MENARD CREEK. Menard Creek rises in central Polk County five miles north of New Chapel (at 30°47' N, 94°49' W) and flows south and west through Polk, Hardin, and Liberty counties for approximately forty miles to its mouth, on the Trinity River three miles north of Romayor in Liberty County (at 30°29' N, 94°50' W). Originally called Menard's Bayou, the perennial stream is named for Michel B. Menard, who bought the Rumayor tract on April 10, 1832, and was building a mill by June 26 of the next year. Menard Creek soon became a site of early settlement in Polk County away from the Trinity River. The creek originally flowed through great expanses of bald cypress swamps, but lumbermen depleted the cypress stands along with the heavy growths of wild peach trees, a species of the laurel family once prized locally as a decorative shrub. The stream and its environment are now protected, since the creek flows through the Menard Creek Corridor of the Big Thicket National Preserve, where it is the focus of renewed recreational activity.

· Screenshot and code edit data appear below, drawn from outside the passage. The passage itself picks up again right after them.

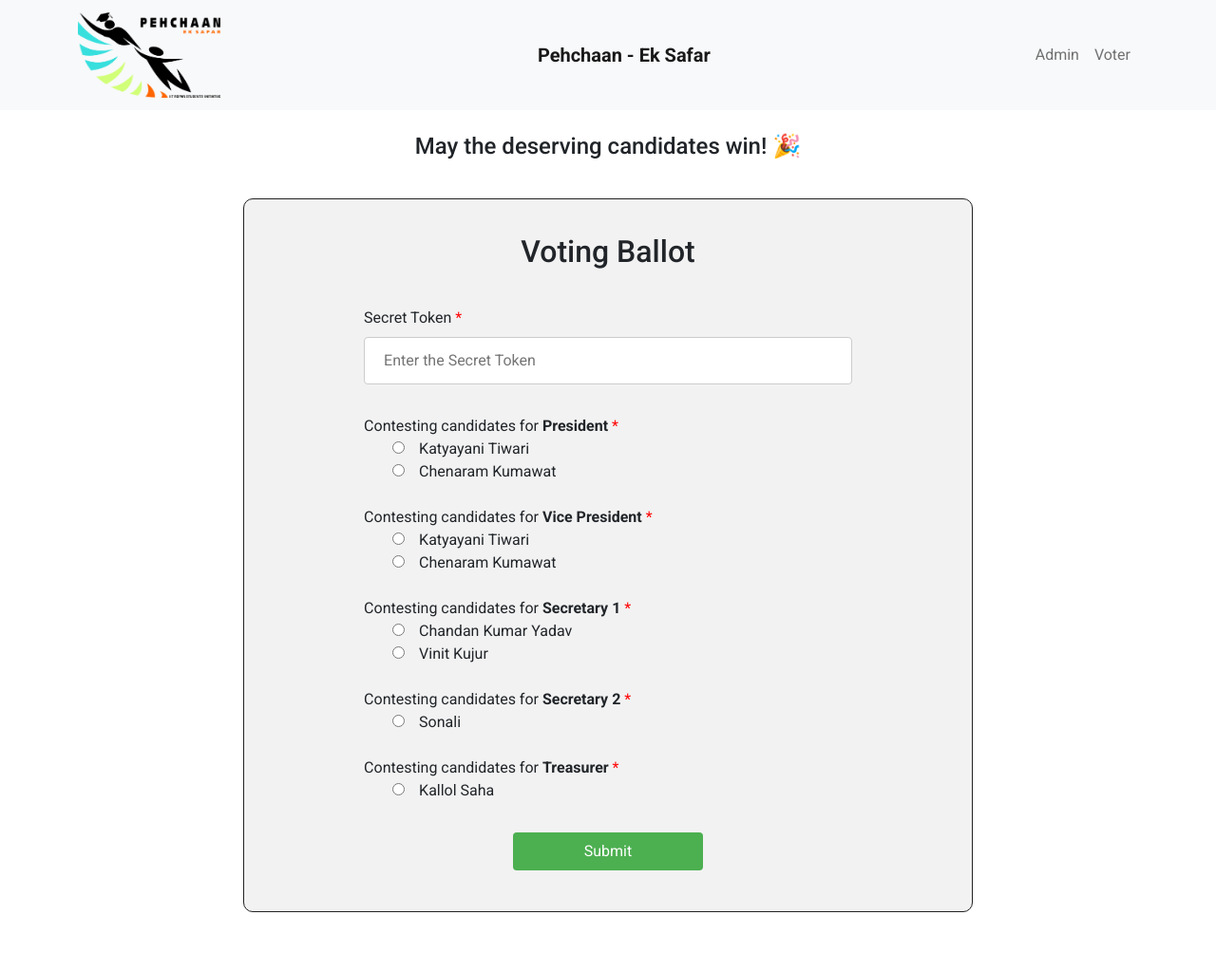
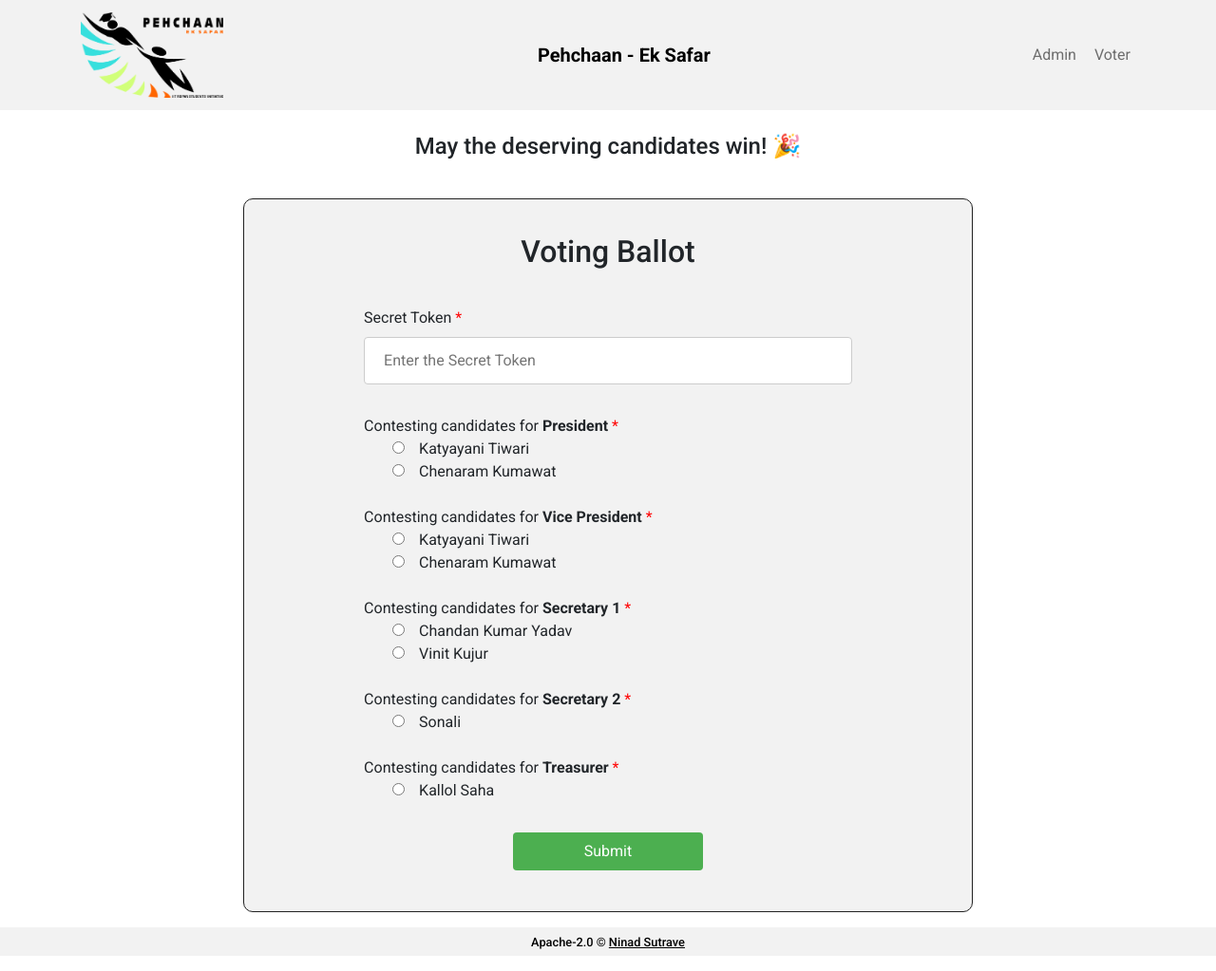
Before and after one commit to NinadSutrave/voting-ballot, a React (Create React App) app: page / in a window 1280 px wide. Shown: the whole page at 95% size. Before the commit the page ends 977 px from the top, so only its background shows below. Built offline with nearby package versions, Linux system fonts and the light colour scheme.

Commit message:
footer and hyperlinks added

```diff
--- a/src/App.js
+++ b/src/App.js
@@ -3,6 +3,7 @@ import 'bootstrap/dist/css/bootstrap.min.css';
 import Header from './components/Header.js'
 import VoteForm from './components/VoteForm.js'
 import Login from './components/Login.js'
+import Footer from './components/Footer.js'
 import Dashboard from './components/Dashboard.js'
 import {
   BrowserRouter,
@@ -26,6 +27,7 @@ const App = () => {
             <Route path="/" element={<VoteForm />} />
           </Routes>
         </div>
+        <Footer />
       </div>
     </BrowserRouter>
   );
--- /dev/null
+++ b/src/components/Footer.css
@@ -0,0 +1,17 @@
+.Footer {
+    width: 100%;
+    height: 30px;
+    margin-bottom: 1rem;
+    display: flex;
+    align-items: center;
+    justify-content: center;
+    background: #f2f2f2;
+    color: black;
+    font-weight: 500;
+    font-size: 0.8rem;
+}
+
+a {
+    margin-left: 3px;
+    color: black;
+}
--- /dev/null
+++ b/src/components/Footer.js
@@ -0,0 +1,11 @@
+import React from 'react'
+import './Footer.css'
+
+const Footer = () => {
+  return (
+    <div className="Footer">
+        Apache-2.0 © <a href="https://github.com/NinadSutrave" target="_blank" rel="noreferrer"> Ninad Sutrave </a>
+    </div>
+  )
+}
+export default Footer
--- /dev/null
+++ b/src/components/Header.css
@@ -0,0 +1,12 @@
+.navbar-color {
+
+    background: #f2f2f2;
+
+}
+
+.pehchaan {
+
+    text-decoration: none;
+    color: black;
+
+}
--- a/src/components/Header.js
+++ b/src/components/Header.js
@@ -2,11 +2,12 @@ import React from 'react'
 import Container from 'react-bootstrap/Container';
 import Nav from 'react-bootstrap/Nav';
 import Navbar from 'react-bootstrap/Navbar';
+import './Header.css'
 
 const Header = () => {
   return (
 
-    <Navbar bg="light" expand="lg">
+    <Navbar className="navbar-color" expand="lg">
     <Container>
       <Navbar.Brand href="/">
         <img
@@ -18,7 +19,7 @@ const Header = () => {
         />
       </Navbar.Brand>
       <Navbar.Brand>
-      <strong>Pehchaan - Ek Safar</strong>
+      <strong><a className="pehchaan" href="https://www.iitrpr.ac.in/pehchaanes/" target="_blank" rel="noreferrer">Pehchaan - Ek Safar</a></strong>
       </Navbar.Brand>
 
         <Nav className="center">
```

Image Use Disclaimer
All copyrighted materials included within the Handbook of Texas Online are in accordance with Title 17 U.S.C. Section 107 related to Copyright and “Fair Use” for Non-Profit educational institutions, which permits the Texas State Historical Association (TSHA), to utilize copyrighted materials to further scholarship, education, and inform the public. The TSHA makes every effort to conform to the principles of fair use and to comply with copyright law.
For more information go to: http://www.law.cornell.edu/uscode/17/107.shtml
If you wish to use copyrighted material from this site for purposes of your own that go beyond fair use, you must obtain permission from the copyright owner.
The following, adapted from the Chicago Manual of Style, 15th edition, is the preferred citation for this article.Handbook of Texas Online, Richard B. McCaslin, "Menard Creek," accessed December 02, 2016, http://www.tshaonline.org/handbook/online/articles/rbm61.
Uploaded on June 15, 2010. Published by the Texas State Historical Association.